**Required action**:
Could you write the entries out again, exactly as they are?

+++++

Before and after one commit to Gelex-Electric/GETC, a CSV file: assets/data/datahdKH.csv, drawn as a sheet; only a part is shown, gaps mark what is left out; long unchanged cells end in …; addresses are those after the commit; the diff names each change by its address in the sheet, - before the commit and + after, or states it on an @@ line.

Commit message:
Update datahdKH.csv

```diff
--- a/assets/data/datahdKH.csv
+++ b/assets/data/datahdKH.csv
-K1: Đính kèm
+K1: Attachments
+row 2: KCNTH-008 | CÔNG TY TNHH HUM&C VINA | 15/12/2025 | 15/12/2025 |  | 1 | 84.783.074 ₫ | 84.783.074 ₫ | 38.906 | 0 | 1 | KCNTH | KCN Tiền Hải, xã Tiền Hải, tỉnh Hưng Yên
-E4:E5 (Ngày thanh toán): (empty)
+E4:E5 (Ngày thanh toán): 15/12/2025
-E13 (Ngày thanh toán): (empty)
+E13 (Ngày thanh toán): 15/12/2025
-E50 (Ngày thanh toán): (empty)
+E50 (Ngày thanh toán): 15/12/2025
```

+++++

**Solution to this task**:
Before and after one commit to Gelex-Electric/GETC, a CSV file: assets/data/datahdKH.csv, drawn as a sheet; only a part is shown, gaps mark what is left out; long unchanged cells end in …; addresses are those after the commit; the diff names each change by its address in the sheet, - before the commit and + after, or states it on an @@ line.

Commit message:
Update datahdKH.csv

```diff
--- a/assets/data/datahdKH.csv
+++ b/assets/data/datahdKH.csv
-K1: Đính kèm
+K1: Attachments
+row 2: KCNTH-008 | CÔNG TY TNHH HUM&C VINA | 15/12/2025 | 15/12/2025 |  | 1 | 84.783.074 ₫ | 84.783.074 ₫ | 38.906 | 0 | 1 | KCNTH | KCN Tiền Hải, xã Tiền Hải, tỉnh Hưng Yên
-E4:E5 (Ngày thanh toán): (empty)
+E4:E5 (Ngày thanh toán): 15/12/2025
-E13 (Ngày thanh toán): (empty)
+E13 (Ngày thanh toán): 15/12/2025
-E50 (Ngày thanh toán): (empty)
+E50 (Ngày thanh toán): 15/12/2025
```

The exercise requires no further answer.